To the saints and faithful brethren in Christ
This is the inscription of the epistle, in which the persons wrote unto are described as "saints", or holy men; not by birth, for all are unholy and unclean by nature; nor by baptism, for that neither takes away sin, nor gives grace; nor merely externally, by an outward reformation; but by separation, being by an act of eternal election set apart for God, for holiness, and happiness; and by imputation, Christ being made sanctification to them; and by the sanctifying grace of the Spirit of God in regeneration, being called with an holy calling, and having principles of grace and holiness wrought in them, and they formed as new men in righteousness and true holiness: and as "brethren"; being born of God, having him for their Father, and being of his household, and a part of the family in heaven and earth named of Christ, and heirs together of the grace of life, and of the heavenly glory: and as "faithful" ones; true and sincere believers in Christ, constant and persevering in the faith of him; faithful to the Gospel, and their profession of it, and to Christ, whose name they bore, and to one another, to whom they stood in the relation of brethren: and all this "in Christ"; and by, and through him; they were saints in him; they were chosen in him, and sanctified in him their head, and received all their holiness from him; they were brethren in him the firstborn of them; his God being their God, and his Father their Father; and had their faith and faithfulness from him, as well as it was exercised towards, and on him: and they are further described by the place of their abode,

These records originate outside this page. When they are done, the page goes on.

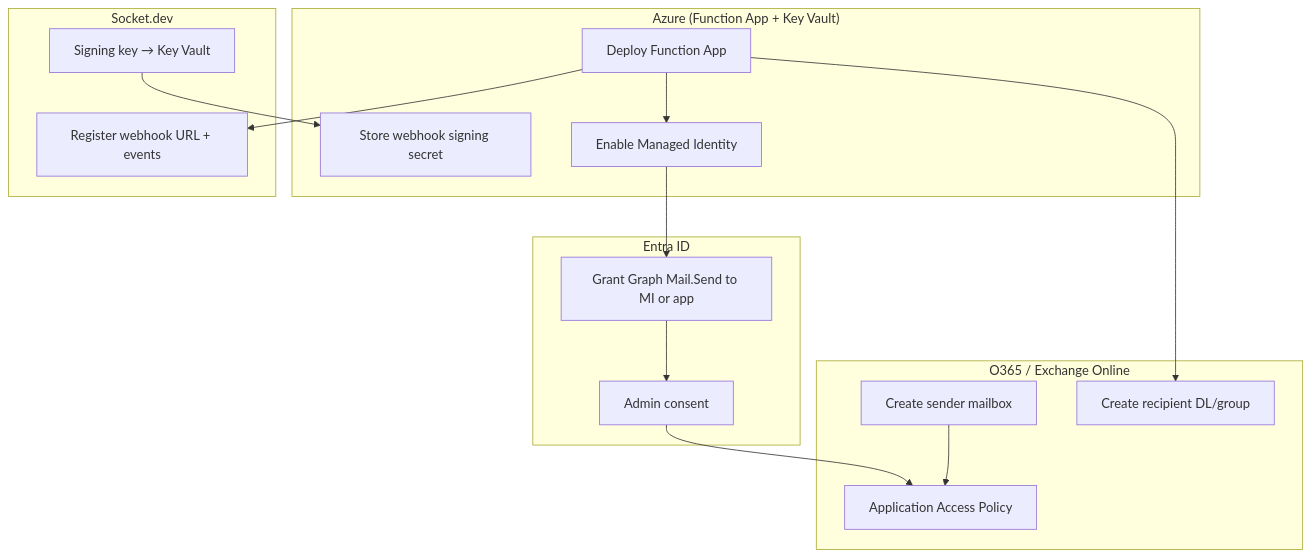
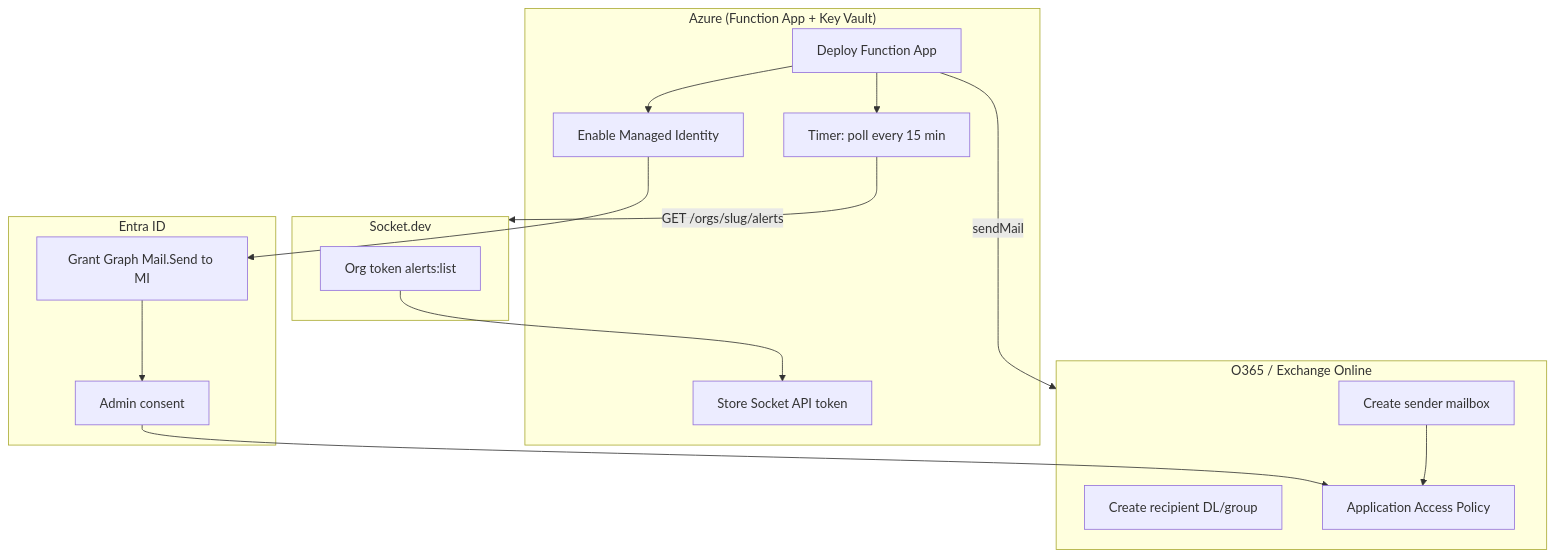
The diagram in docs/CONFIGURATION.md (c3-taehokgil/azure-socket-alert), drawn with Mermaid before and after one commit. The commit also changed other lines of this file and 44 other files, not shown here.

````diff
--- a/docs/CONFIGURATION.md
+++ b/docs/CONFIGURATION.md
@@ -18,32 +14,33 @@
 ```mermaid
 flowchart TB
   subgraph Azure["Azure (Function App + Key Vault)"]
     FA[Deploy Function App]
-    KV[Store webhook signing secret]
+    KV[Store Socket API token]
     MI[Enable Managed Identity]
+    T[Timer: poll every 15 min]
   end
 
   subgraph Entra["Entra ID"]
-    PERM[Grant Graph Mail.Send to MI or app]
+    PERM[Grant Graph Mail.Send to MI]
     CONSENT[Admin consent]
   end
 
   subgraph O365["O365 / Exchange Online"]
     MB[Create sender mailbox]
     DL[Create recipient DL/group]
     POL[Application Access Policy]
   end
 
   subgraph Socket["Socket.dev"]
-    WH[Register webhook URL + events]
-    SEC[Signing key → Key Vault]
+    TOK[Org token alerts:list]
   end
 
+  FA --> T
+  T -->|GET /orgs/slug/alerts| Socket
+  TOK --> KV
   FA --> MI
   MI --> PERM --> CONSENT
   CONSENT --> POL
   MB --> POL
-  FA --> WH
-  SEC --> KV
-  FA --> DL
+  FA -->|sendMail| O365
 ```
````
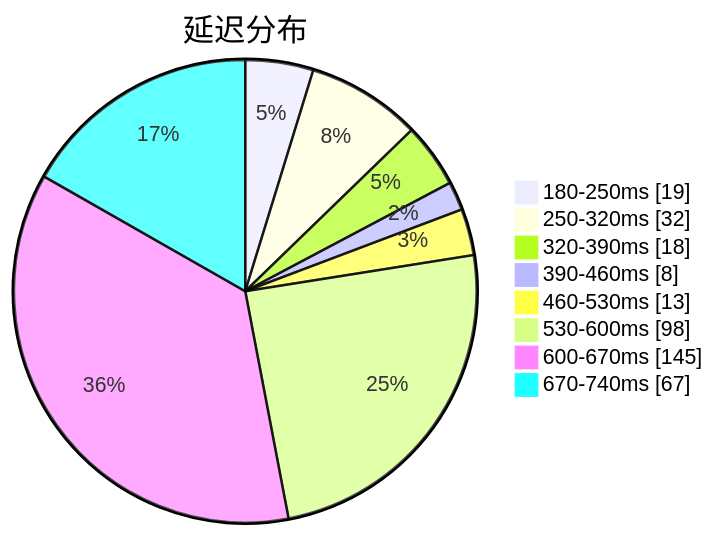
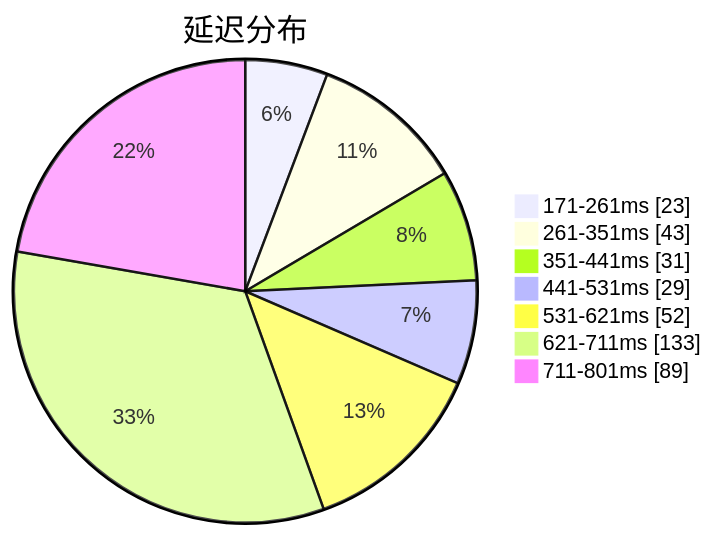
The first of 3 diagrams in subs/statistics/tested_within.md (qjlxg/airport), drawn with Mermaid before and after one commit. The commit also changed other lines of this file and 2 other files, not shown here.

Commit message:
Tested by metaST

````diff
--- a/subs/statistics/tested_within.md
+++ b/subs/statistics/tested_within.md
@@ -2,12 +2,11 @@
 ```mermaid
 pie showData
 title 延迟分布
-"180-250ms" : 19
-"250-320ms" : 32
-"320-390ms" : 18
-"390-460ms" : 8
-"460-530ms" : 13
-"530-600ms" : 98
-"600-670ms" : 145
-"670-740ms" : 67
+"171-261ms" : 23
+"261-351ms" : 43
+"351-441ms" : 31
+"441-531ms" : 29
+"531-621ms" : 52
+"621-711ms" : 133
+"711-801ms" : 89
 ```
````
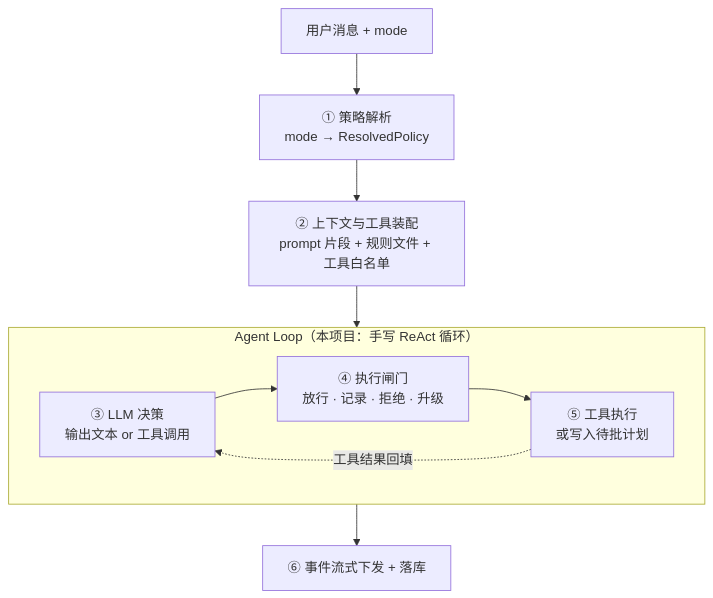
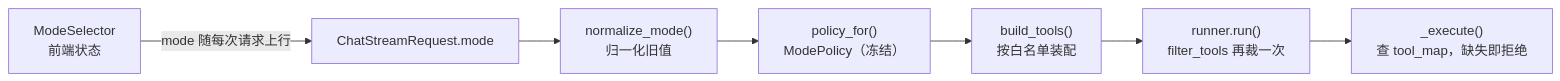
One commit to cmrhyq/TestAgents changed the diagram in doc/design/Mode-System-Design.md. Above: the diagram before and after it, drawn with Mermaid. The commit also changed other lines of this file and 20 other files, not shown here.

````diff
--- a/doc/design/Mode-System-Design.md
+++ b/doc/design/Mode-System-Design.md
@@ -204,14 +38,9 @@
 ```mermaid
-flowchart TB
-    U["用户消息 + mode"] --> S1["① 策略解析<br/>mode → ResolvedPolicy"]
-    S1 --> S2["② 上下文与工具装配<br/>prompt 片段 + 规则文件 + 工具白名单"]
-    S2 --> LOOP
-
-    subgraph LOOP["Agent Loop（本项目：手写 ReAct 循环）"]
-        S3["③ LLM 决策<br/>输出文本 or 工具调用"] --> S4["④ 执行闸门<br/>放行 · 记录 · 拒绝 · 升级"]
-        S4 --> S5["⑤ 工具执行<br/>或写入待批计划"]
-        S5 -.->|工具结果回填| S3
-    end
-
-    LOOP --> S6["⑥ 事件流式下发 + 落库"]
+flowchart LR
+  ui["ModeSelector<br/>前端状态"] -->|"mode 随每次请求上行"| req["ChatStreamRequest.mode"]
+  req --> norm["normalize_mode()<br/>归一化旧值"]
+  norm --> pol["policy_for()<br/>ModePolicy（冻结）"]
+  pol --> tools["build_tools()<br/>按白名单装配"]
+  tools --> run["runner.run()<br/>filter_tools 再裁一次"]
+  run --> gate["_execute()<br/>查 tool_map，缺失即拒绝"]
 ```
````
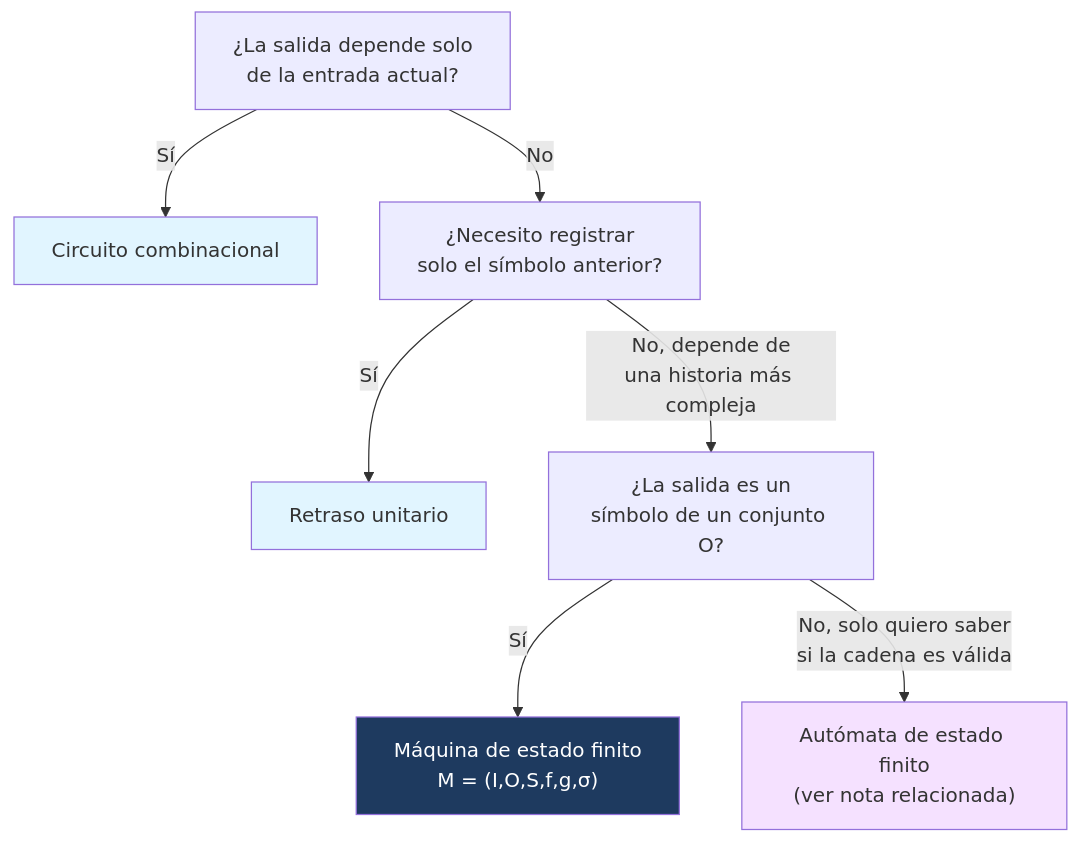
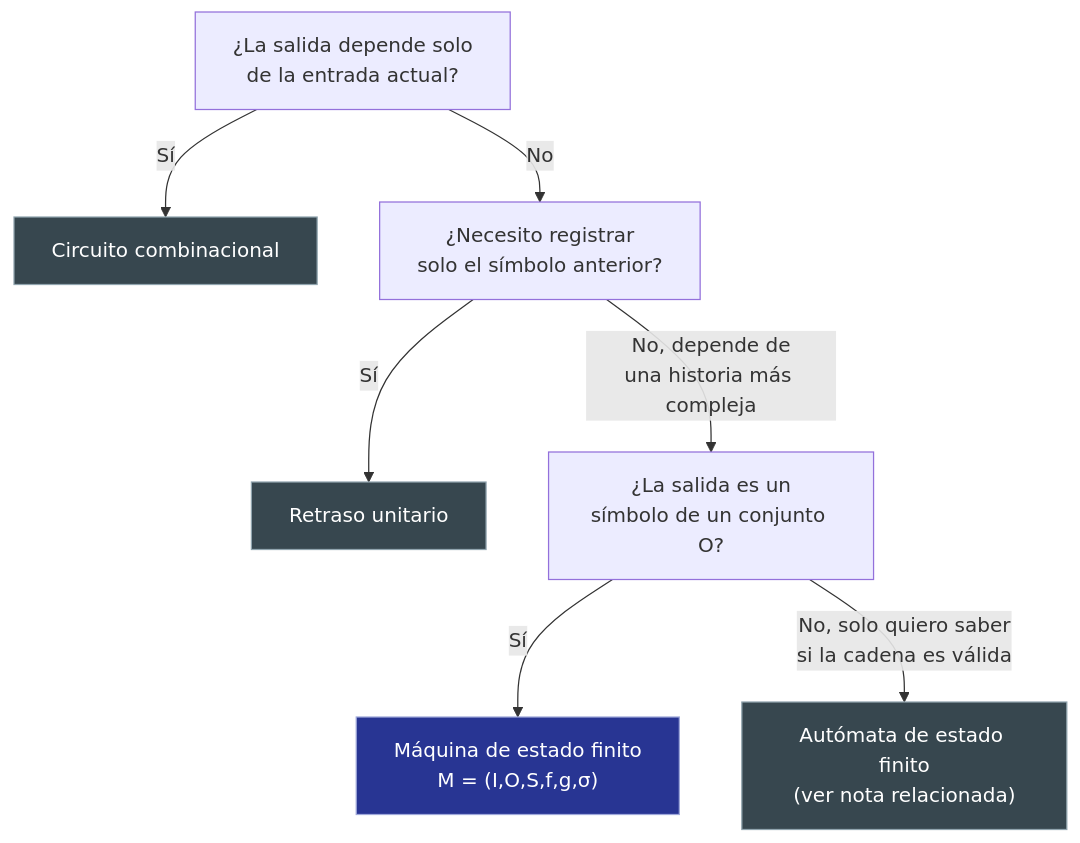
Before and after one commit to Fsteven22/Notas-ESPOL: the diagram in src/site/notes/Universidad/3er Semestre/Matemáticas Discretas/Unidad 6 - Lenguajes y Autómatas/01 - Máquinas de Estado Finito - Definición y Estructura.md, drawn with Mermaid. The commit also changed other lines of this file and 79 other files, not shown here.

````diff
--- a/src/site/notes/Universidad/3er Semestre/Matemáticas Discretas/Unidad 6 - Lenguajes y Autómatas/01 - Máquinas de Estado Finito - Definición y Estructura.md
+++ b/src/site/notes/Universidad/3er Semestre/Matemáticas Discretas/Unidad 6 - Lenguajes y Autómatas/01 - Máquinas de Estado Finito - Definición y Estructura.md
@@ -287,13 +287,13 @@
 ```mermaid
 graph TD
     A["¿La salida depende solo<br/>de la entrada actual?"] -->|"Sí"| B["Circuito combinacional"]
     A -->|"No"| C["¿Necesito registrar<br/>solo el símbolo anterior?"]
     C -->|"Sí"| D["Retraso unitario"]
     C -->|"No, depende de<br/>una historia más compleja"| E["¿La salida es un<br/>símbolo de un conjunto O?"]
     E -->|"Sí"| F["Máquina de estado finito<br/>M = (I,O,S,f,g,σ)"]
     E -->|"No, solo quiero saber<br/>si la cadena es válida"| G["Autómata de estado finito<br/>(ver nota relacionada)"]
-    style B fill:#e1f5ff
-    style D fill:#e1f5ff
-    style F fill:#1e3a5f,color:#fff
-    style G fill:#f5e1ff
+    style B fill:#37474F,color:#FFFFFF,stroke:#90A4AE,stroke-width:1px
+    style D fill:#37474F,color:#FFFFFF,stroke:#90A4AE,stroke-width:1px
+    style F fill:#283593,color:#FFFFFF,stroke:#9FA8DA,stroke-width:1px
+    style G fill:#37474F,color:#FFFFFF,stroke:#90A4AE,stroke-width:1px
 ```
````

which are at Colosse:
a city of Phrygia:
grace [be] unto you, and peace from God our Father, and the Lord
This is the salutation, and which stands in this form in most of Paul's epistles; (See Gill on Romans 1:7). The Syriac version puts "peace" before "grace", and leaves out the last clause, "and the Lord Jesus Christ"; as does also the Ethiopic version.